The second perspective posits that Gen Y is trapped under a landfill of debt and underemployment, and has already tempered their expectations to the point that now they just feel hopeless. This view paints a darker, less optimistic picture, focusing on the socio-economic norms surrounding our culture and the role the American Dream plays in forming the expectations we have for our lives and livelihood.
Both of these perspectives agree that Gen Y has been told since the cradle that they could do anything, and that this upbringing clashes with the fact that they are entering the workforce while the economy still suffers from the economic collapse created by previous generations. But which one is the “right” story for Gen Y? Can there be more than one?
According to PayScale’s Generations at Work Package, there is no single right story, but rather a whole lot of shades of gray. And not the romance novel kind, either.
Of all the generations, Gen Y (66.4 percent) is the least likely to say they’re extremely or fairly satisfied with their current job (Gen X: 72 percent, Baby Boomers: 77.7 percent). But is that because their white-collar desk job isn’t the job of their dreams, or because they spent four years getting a degree only to end up working at McDonald’s?
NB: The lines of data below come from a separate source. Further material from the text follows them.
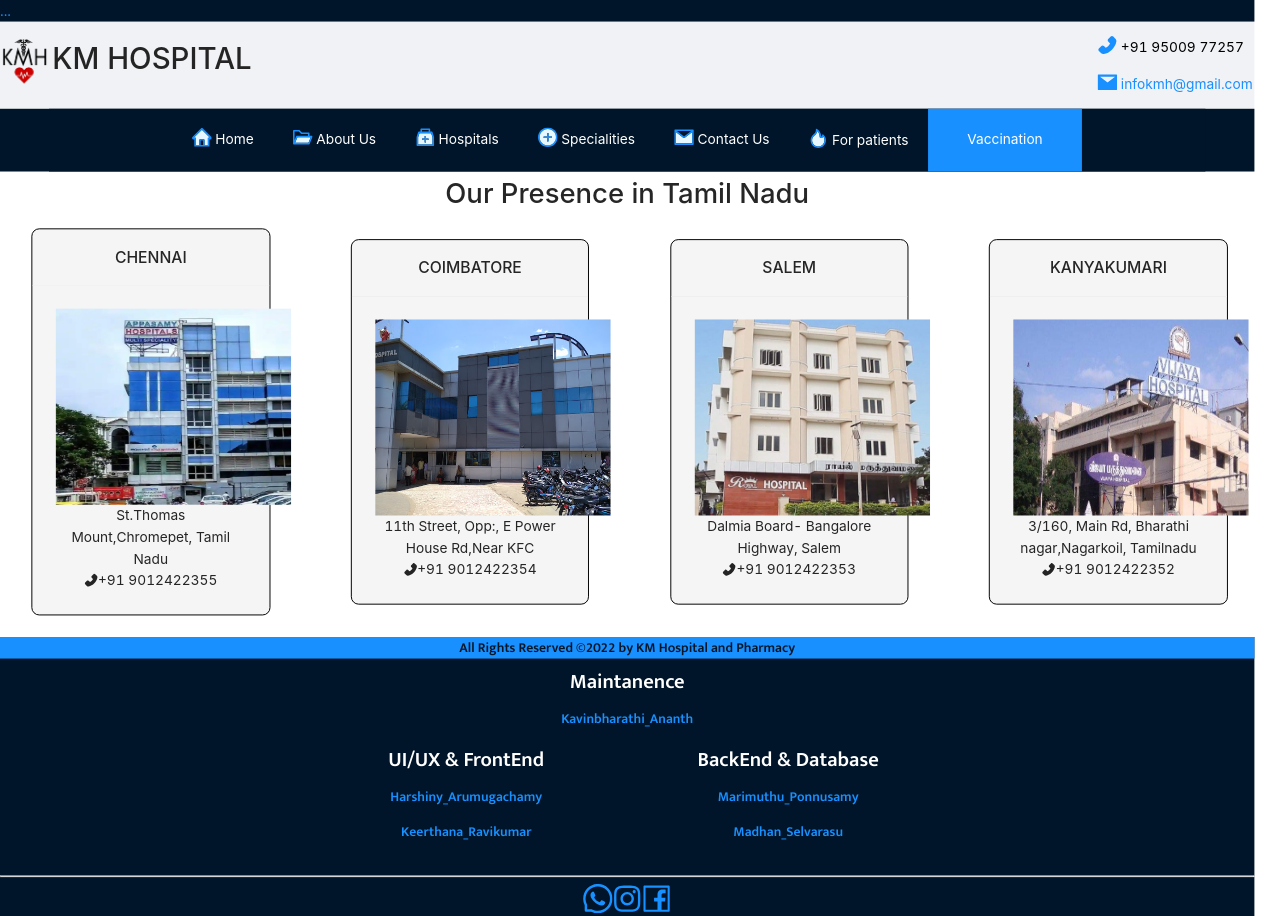
Repository: marimuthu1001/KHM-hospital
Page: /hospitals (app in km-hospital/)
These files come from the project's save history. The page is drawn as it stood at one moment and after a run of saves; the edit follows.
The browser window is 1280 px wide. The page is 1297 px wide, so the pictures cover 1297 px, including what lies to the right of the window. The pictures show the whole page, at 98% of full size.
The project was rebuilt for these pictures with package versions that can differ from the ones it lists, and the page was loaded fresh each time. Also part of the build but not shown: km-hospital/src/firebase.js, km-hospital/src/Pages/Home.jsx, km-hospital/src/Pages/ContactUs.jsx, km-hospital/src/Pages/AboutUS.jsx, km-hospital/src/Styles/Specialities.module.css, km-hospital/src/Pages/Specialities.jsx, km-hospital/src/Pages/For Patients/Bmi_Calculator.jsx, km-hospital/src/Styles/Appointment.module.css and 3 more.

Above is the page before, as saved 2022-01-27 15:22:12.

### km-hospital/public/index.html
<!DOCTYPE html>
<html lang="en">
  <head>
    <meta charset="utf-8" />
    <link rel="icon" href="%PUBLIC_URL%/favicon.ico" />
    <meta name="viewport" content="width=device-width, initial-scale=1" />
    <meta name="theme-color" content="#000000" />
    <meta
      name="description"
      content="Web site created using create-react-app"
    />
    <link rel="apple-touch-icon" href="%PUBLIC_URL%/logo192.png" />
    <!--
      manifest.json provides metadata used when your web app is installed on a
      user's mobile device or desktop. See https://developers.google.com/web/fundamentals/web-app-manifest/
    -->
    <link rel="manifest" href="%PUBLIC_URL%/manifest.json" />
    <!--
      Notice the use of %PUBLIC_URL% in the tags above.
      It will be replaced with the URL of the `public` folder during the build.
      Only files inside the `public` folder can be referenced from the HTML.

      Unlike "/favicon.ico" or "favicon.ico", "%PUBLIC_URL%/favicon.ico" will
      work correctly both with client-side routing and a non-root public URL.
      Learn how to configure a non-root public URL by running `npm run build`.
    -->
    <title>KM HOSPITAL | HOME</title>
  </head>
  <body>
    <noscript>You need to enable JavaScript to run this app.</noscript>
    <div id="root"></div>
    <!--
      This HTML file is a template.
      If you open it directly in the browser, you will see an empty page.

      You can add webfonts, meta tags, or analytics to this file.
      The build step will place the bundled scripts into the <body> tag.

      To begin the development, run `npm start` or `yarn start`.
      To create a production bundle, use `npm run build` or `yarn build`.
    -->
  </body>
</html>

### km-hospital/src/index.js
import React from 'react';
import ReactDOM from 'react-dom';
import 'antd/dist/antd.min.css'
import './index.css'
import App from './App';


ReactDOM.render(
  <React.StrictMode>
    <App />
  </React.StrictMode>,
  document.getElementById('root')
);

### km-hospital/src/index.css
@import '~antd/dist/antd.css';

.ant-menu:not(.ant-menu-horizontal) .ant-menu-item-selected {
	background: transparent;
}

.ant-menu{
    background: red;
    }

### km-hospital/src/App.js
import Nav from  './components/Nav'
import Footer from './components/Footer'
import Home from './Pages/Home'
import ContactUs from './Pages/ContactUs'
import AboutUs from './Pages/AboutUS'
import Specialities from './Pages/Specialities'
import BmiCalculator from './Pages/For Patients/Bmi_Calculator'
import Appointment from './Pages/For Patients/BookAppointment'
import Hospitals from './Pages/Hospitals'
import {BrowserRouter as Router, Route,Routes} from 'react-router-dom'

import Feedback from './Pages/Feedback'

function App() {
  return (
    <Router>
        <div className="App">
          <Nav/>
          <Routes>
            <Route exact path="/" element={<Home/>}/>
            <Route exact path="/contactus" element={<ContactUs/>}/>
            <Route exact path="/aboutus" element={<AboutUs/>}/>
            <Route exact path="/specialities" element={<Specialities/>}/>
            <Route exact path="/bmicalculator" element={<BmiCalculator/>}/>
            <Route exact path="/bookappointment" element={<Appointment/>}/>
            <Route exact path="/hospitals" element={<Hospitals/>}/>
            <Route exact path="/feedback" element={<Feedback/>}/>
          </Routes>

          <Footer/>
        </div>
    </Router>

  );
}

export default App;

### km-hospital/src/components/Nav.jsx
import React from 'react'

import Styles from '../Styles/Nav.module.css'
import { Layout, Menu, Dropdown,Row,Col } from 'antd';
import Logo from '../Images/Logo.png'

import {HomeTwoTone,
    FolderOpenTwoTone,
    MedicineBoxTwoTone,
    PlusCircleTwoTone,
    FireTwoTone ,
    MailTwoTone,
    PhoneFilled,
    MailFilled,

    } from '@ant-design/icons'

function Nav() {
  const menu = (
    <Menu>

            <Menu.Item key="1">Covid Dose</Menu.Item>
            <Menu.Item key="2">Covid Booster</Menu.Item>
            <Menu.Item key="3">Polio Vaccine</Menu.Item>
            <Menu.Item key="4">Chicken pox Vaccine</Menu.Item>
      </Menu>
  )
const patients = (
  <Menu>
         <a href="bmicalculator"> <Menu.Item key="1">Health Checkup Package</Menu.Item></a>
         <a href="bmicalculator"><Menu.Item key="2">Medicines</Menu.Item></a>
          <a href="bmicalculator"><Menu.Item key="3">Symptoms</Menu.Item></a>
          <a href="/bookappointment"> <Menu.Item key="4">Book an Appointment</Menu.Item></a>
          <a href="bmicalculator"><Menu.Item key="5">BMI Calculator</Menu.Item></a>

    </Menu>

  )

  const { Header} = Layout;
    return (

      <Layout>
        <p className={Styles.line}>...</p>
        <div className={Styles.head} >
            <Row gutters={[16,16]}>
              <Col md={{span:2}} lg={{span:1}}>
              <div className="logo">
              <img src={Logo} alt="Logo" widht={50} height={50}/>
            </div>
              </Col>
              <Col md={{span:6}} lg={{span:4}}>
              <h1>KM HOSPITAL</h1>
              </Col>
              <Col md={{span:8}} lg={{span:16}}></Col>
              <Col md={{span:5}} lg={{span:3}}>
              <div className={Styles.contactHead}>
                <p style={{color:'black'}}><PhoneFilled  style= {{ fontSize: '20px',color: '#1890ff'  }} />&nbsp;+91 95009 77257</p>
                <p><a href="mailto:infokmh@gmail.com"><MailFilled style= {{ fontSize: '20px',color: '#1890ff'  }} />&nbsp;infokmh@gmail.com</a></p>
               </div>
              </Col>
            </Row>
        </div>



      <Header className="header">
      <div className="menubar">
        <Menu style={{
            position: 'relative',
            display: 'flex',
            justifyContent: 'center',

        }} theme="dark" mode="horizontal" defaultSelectedKeys={['1']}>
     <a href="/">
          <Menu.Item key="7"><HomeTwoTone style={{fontSize:20}}/>&nbsp;Home</Menu.Item>
     </a>
     <a href="/aboutus">
          <Menu.Item key="2"><FolderOpenTwoTone style={{fontSize:20}}/>&nbsp;About Us</Menu.Item>
     </a>
     <a href="/hospitals">
          <Menu.Item key="3"><MedicineBoxTwoTone style={{fontSize:20}}/>&nbsp;Hospitals</Menu.Item>
     </a>
     <a href="/specialities">
          <Menu.Item key="4"><PlusCircleTwoTone style={{fontSize:20}}/>&nbsp;Specialities</Menu.Item>
     </a>
     <a href="/contactus">
          <Menu.Item  key="6"> <MailTwoTone style={{fontSize:20}}/>&nbsp;Contact Us</Menu.Item>
     </a>
          <Dropdown  overlay={patients} placement="topCenter">
              <Menu.Item key="5"><FireTwoTone style={{fontSize:20}}/>&nbsp;For patients</Menu.Item>
          </Dropdown>

          <Menu.Item key="1">
          <Dropdown  overlay={menu} placement="topCenter">
                    <Menu.Item>Vaccination</Menu.Item>
          </Dropdown>
          </Menu.Item>


        </Menu>  </div>
      </Header>


        </Layout>


    )
}

export default Nav

### km-hospital/src/components/Footer.jsx
import React from 'react'
import Styles from '../Styles/Footer.module.css'
import { Row, Col } from 'antd';
import {WhatsAppOutlined,
    InstagramOutlined,
    FacebookOutlined} from '@ant-design/icons'
function Footer() {
    return (
        <div  >
            <div className={Styles.footer}>


                <div className={Styles.footerContent}>
                    <div sm={1}  md={6} lg={8}  className={Styles.footerTitle}>
                        <h4>All Rights Reserved &copy;2022 by KM Hospital and Pharmacy</h4>
                    </div>


                <div className={Styles.maintain}>
                    <h2>Maintanence</h2>
                    <p>Kavinbharathi_Ananth</p>
                </div>

                <Row className={Styles.design} gutter={[34, 18]}>
                <Col xs={24} md={6}/>
                    <Col xs={24} md={6}>
                        <div>
                            <h2 className={Styles.headDecoration}>UI/UX & FrontEnd</h2>
                            <div className={Styles.decoration}>
                                <p>Harshiny_Arumugachamy</p>
                                <p>Keerthana_Ravikumar</p>
                            </div>
                        </div>
                    </Col>
                    <Col xs={24} md={6}>
                        <div>
                        <h2 className={Styles.headDecoration}>BackEnd & Database</h2>
                            <div className={Styles.decoration}>
                                <p>Marimuthu_Ponnusamy</p>
                                <p>Madhan_Selvarasu</p>
                            </div>
                        </div>
                    </Col>
                    <Col xs={24} md={6}/>
                        <Col sm={{ span: 5, offset: 0 }} md={{ span: 5, offset: 0 }} lg={{ span: 6, offset:0  }}> </Col>
                </Row>


<hr/>


                <Row  className={Styles.social}>
                    <Col sm={{span:2}} md={{span:8}} lg={{span:8}}><WhatsAppOutlined style={{fontSize: '30px' }} /></Col>
                    <Col sm={{span:2}} md={{span:8}} lg={{span:8}}><InstagramOutlined style={{fontSize: '30px' }} /></Col>
                    <Col sm={{span:2}} md={{span:8}} lg={{span:8}}><FacebookOutlined style={{fontSize: '30px' }} /></Col>
                </Row>
            </div>
        </div>
        </div>
    )
}

export default Footer

### km-hospital/src/Pages/Hospitals.jsx
import React from 'react';
import { Card, Col, Row  } from 'antd';
import Styles from '../Styles/ContactUs.module.css'
import {PhoneFilled} from '@ant-design/icons'
import Img1 from '../Images/Hospitals/hsptl (16).jpeg'
import Img2 from '../Images/Hospitals/hsptl (13).jpeg'
import Img3 from '../Images/Hospitals/hsptl (14).jpeg'
import Img4 from '../Images/Hospitals/hsptl (15).jpeg'
function Hospitals() {
  return (<div>
      <h1 style={{textAlign:"Center"}}>Our Presence in Tamil Nadu</h1>
            <div className="site-card-wrapper">
                    <Row className={Styles.locations} justify="space-around" align="middle" gutter={28}>
                        {/* <Col sm={{span:2}} md={{span:5}}  lg={{span:4}}></Col> */}
                        <Col  sm={{span:1}} md={{span:5}}  lg={{span:5}} >
                            <Card className={Styles.card} style={{backgroundColor:'whitesmoke', border:'1px solid black'}} title="CHENNAI" bordered={true} hoverable={true}>
                            <img src={Img1} alt="Hospital"  width={240} height={200}/>
                            St.Thomas Mount,Chromepet, Tamil Nadu <br/> <PhoneFilled />+91 9012422355
                            </Card>
                        </Col>
                        <Col sm={{span:1}} md={{span:5}} lg={{span:5}} >
                            <Card  className={Styles.card} style={{backgroundColor:'whitesmoke', border:'1px solid black'}} title="COIMBATORE" bordered={true} hoverable={true}>
                            <img src={Img2} alt="Hospital"  width={240} height={200}/>
                           11th Street, Opp:, E Power House Rd,Near KFC <br/> <PhoneFilled />+91 9012422354
                            </Card>
                        </Col>
                        <Col sm={{span:1}} md={{span:5}} lg={{span:5}}>
                            <Card className={Styles.card} style={{backgroundColor:'whitesmoke', border:'1px solid black'}} title="SALEM" bordered={true} hoverable={true}>
                            <img src={Img3} alt="Hospital"  width={240} height={200}/>
                           Dalmia Board- Bangalore Highway, Salem  <br/> <PhoneFilled />+91 9012422353
                            </Card>
                        </Col>
                        <Col sm={{span:1}} md={{span:5}} lg={{span:5}}>
                            <Card className={Styles.card} style={{backgroundColor:'whitesmoke', border:'1px solid black'}} title="KANYAKUMARI" bordered={true} hoverable={true}>
                            <img src={Img4} alt="Hospital"  width={240} height={200}/>
                             3/160, Main Rd, Bharathi nagar,Nagarkoil, Tamilnadu  <br/> <PhoneFilled />+91 9012422352
                            </Card>
                        </Col>
                        {/* <Col sm={{span:3}} md={{span:5}}  lg={{span:4}}></Col> */}
                    </Row>
              <br/>
                </div>
  </div>);
}

export default Hospitals;

### km-hospital/src/Styles/Nav.module.css
*{
    margin-top:0px;
}
.line{
    background-color:#001529;
    color:#1890ff;
}
.head h1{
    font-size: 30px;
}
.menubar .Menu.item{
    margin-left:20%;
}
a{
    text-decoration: none;
}
a:hover{
    background-color:#1890ff;
}

### km-hospital/src/Styles/Footer.module.css
@import url('https://fonts.googleapis.com/css2?family=Mukta:wght@600&display=swap');
.footer{
    background-color:#001529;
    font-family: 'Mukta', sans-serif;
    color:#1890ff;
    position:relative;
    text-align:center
}
.footer h2{
    color:#ffffff
}
.footer .footerTitle{
    color:rgb(255, 255, 255);
    background-color:#1890ff
}
.footer .social{
    text-align:center;
    display:inline-flex;
}
.social li{
    list-style-type: none;
}
.decoration{
    list-style-type:none;
    text-align:center
}
.headDecoration{
    text-align:center
}

### km-hospital/src/Styles/Home.module.css
@import url('https://fonts.googleapis.com/css2?family=Josefin+Sans:wght@700&display=swap');
.card{
    background-color:#1890ff;
    height:120px;
    border: 1px solid #001529;
    border-radius:14px;
}
.title{
    font-family: 'Josefin Sans', sans-serif;
}

### km-hospital/src/Styles/ContactUs.module.css
.title{
    text-align:center;
}
.card{
    border:3px solid #008cff;
    border-radius:8px;
    text-align: center;
    background-color:#9bcdfc;
}
.card:hover{
    border:3px solid #1890ff;
    box-shadow: 8px 8px 8px #9bcdfc ;
}
.locations{

    padding-left:5px;
}
.btn{
    width:28%;
}
.form{
    border-radius:20px;
    border:1px solid #000;
    box-shadow:5px 5px 5px rgb(0, 0, 0);
    padding-top:20px;
}

### km-hospital/src/Styles/bmiCalc.module.css
@import url('https://fonts.googleapis.com/css2?family=Poppins:wght@400&display=swap');

.aboutContent{
    margin:0 10%;
    text-align: center;
    font-family: 'Poppins', sans-serif;
    font-weight:block;
}
 .bmiFormula{

    border:1px solid #5465ff
}

After the next 2 saves:
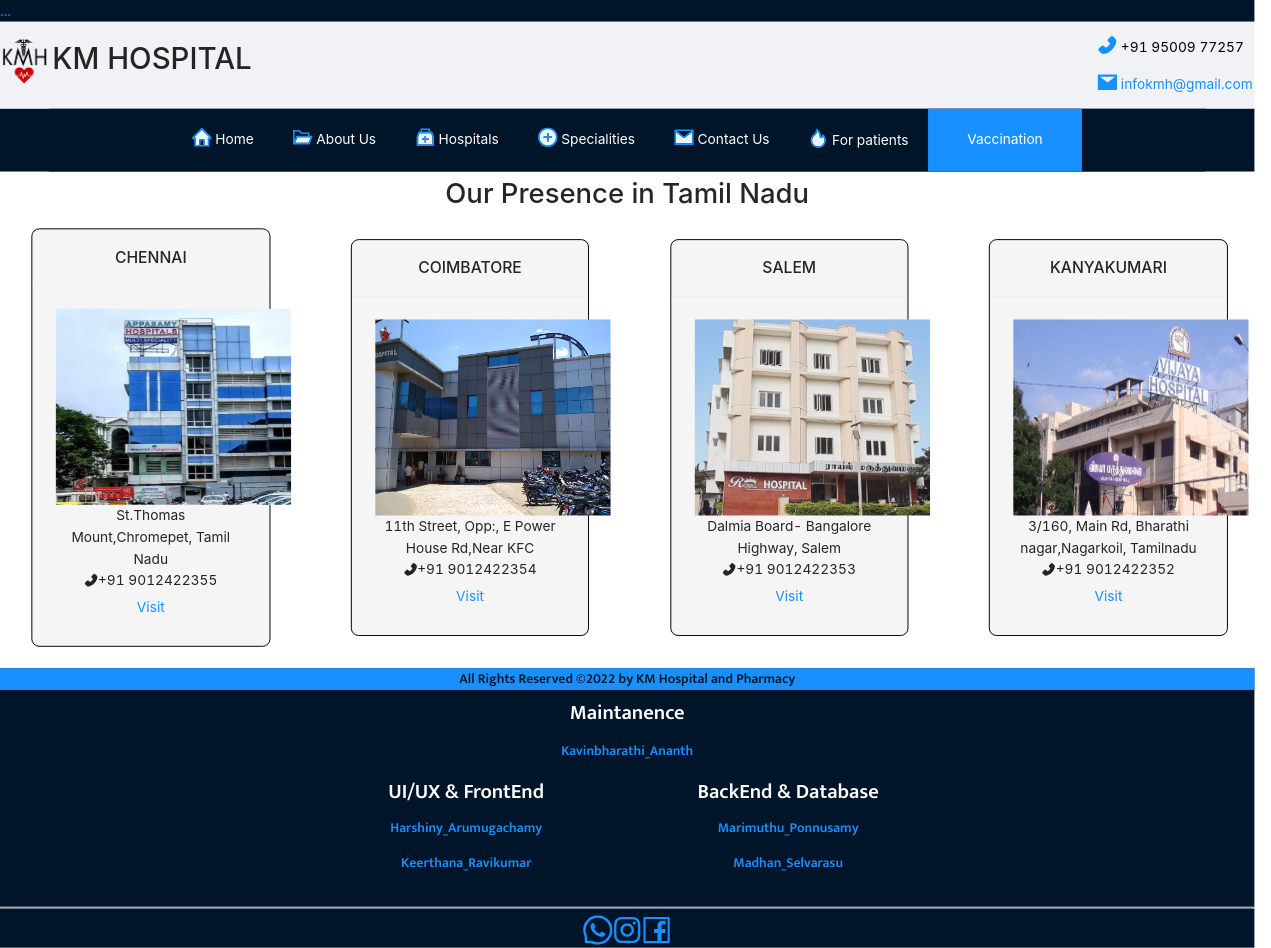
The 2 saves are shown as one change because 1 did not build or start.
The last was saved 3 min 22 s later.
--- a/km-hospital/src/Pages/Hospitals.jsx
+++ b/km-hospital/src/Pages/Hospitals.jsx
@@ -1,5 +1,5 @@
 import React from 'react';
-import { Card, Col, Row  } from 'antd';
+import { Card, Col, Row, Button  } from 'antd';
 import Styles from '../Styles/ContactUs.module.css'
 import {PhoneFilled} from '@ant-design/icons'
 import Img1 from '../Images/Hospitals/hsptl (16).jpeg'
@@ -16,25 +16,29 @@
                             <Card className={Styles.card} style={{backgroundColor:'whitesmoke', border:'1px solid black'}} title="CHENNAI" bordered={true} hoverable={true}>
                             <img src={Img1} alt="Hospital"  width={240} height={200}/>
                             St.Thomas Mount,Chromepet, Tamil Nadu <br/> <PhoneFilled />+91 9012422355
+                            <Button type="link" href='/chennai' block>Visit</Button>
                             </Card>
                         </Col>
                         <Col sm={{span:1}} md={{span:5}} lg={{span:5}} >
                             <Card  className={Styles.card} style={{backgroundColor:'whitesmoke', border:'1px solid black'}} title="COIMBATORE" bordered={true} hoverable={true}>
                             <img src={Img2} alt="Hospital"  width={240} height={200}/>
                            11th Street, Opp:, E Power House Rd,Near KFC <br/> <PhoneFilled />+91 9012422354
-                            </Card>
+                           <Button type="link" href='/coimbatore' block>Visit</Button>
+                         </Card>
                         </Col>
                         <Col sm={{span:1}} md={{span:5}} lg={{span:5}}>
                             <Card className={Styles.card} style={{backgroundColor:'whitesmoke', border:'1px solid black'}} title="SALEM" bordered={true} hoverable={true}>
                             <img src={Img3} alt="Hospital"  width={240} height={200}/>
                            Dalmia Board- Bangalore Highway, Salem  <br/> <PhoneFilled />+91 9012422353
+                           <Button type="link" href='/salem' block>Visit</Button>
                             </Card>
                         </Col>
                         <Col sm={{span:1}} md={{span:5}} lg={{span:5}}>
                             <Card className={Styles.card} style={{backgroundColor:'whitesmoke', border:'1px solid black'}} title="KANYAKUMARI" bordered={true} hoverable={true}>
                             <img src={Img4} alt="Hospital"  width={240} height={200}/>
                              3/160, Main Rd, Bharathi nagar,Nagarkoil, Tamilnadu  <br/> <PhoneFilled />+91 9012422352
-                            </Card>
+                             <Button type="link" href='/kanyakumari' block>Visit</Button>
+                           </Card>
                         </Col>
                         {/* <Col sm={{span:3}} md={{span:5}}  lg={{span:4}}></Col> */}
                     </Row>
Gen Y is also more likely (55.6 percent) to work for smaller companies than their older counterparts (Gen X: 48.1 percent, Baby Boomers: 49.6 percent), increasing their chances of getting more one-on-one time with mentors and hands-on experience. Depending on the lens through which this statistic is examined, it can be interpreted as an over-entitled younger generation stealing attention, resources, and even jobs away from seasoned workers, or as a growing hunger to get in on the ground floor of something awesome and dirty their hands.
Gen Y workers are more likely to have moved back home in the past due to financial hardship (11.6 percent), than Gen X (7.5 percent) or Baby Boomers (2.9 percent), making it difficult for them to succeed right out the gate. An even greater percentage live there right now (Gen Y: 16.3 percent, Gen X: 3.9 percent, Baby Boomers: 1.7 percent). Yet they’re also far more likely to have a bachelor’s degree (62.8 percent) than their parents (Gen X: 48.2 percent, Baby Boomers: 43.5 percent), giving them cutting-edge skills that older generations may not have, and making Gen Y more competitive for the same jobs at a younger age. Can education make up for lack of experience, or does Gen Y simply think that’s the case, causing them to come off as entitled?
The world isn’t a black and white place, and sometimes neither is data. Occasionally the stories we try to tell with data aren’t simple or straightforward. Gen Y isn’t made up entirely of entitled, ambitious, fancy coffee-drinking brats. Likewise, they aren’t all starving in their parents’ basements, either.
Sometimes, it’s just complicated.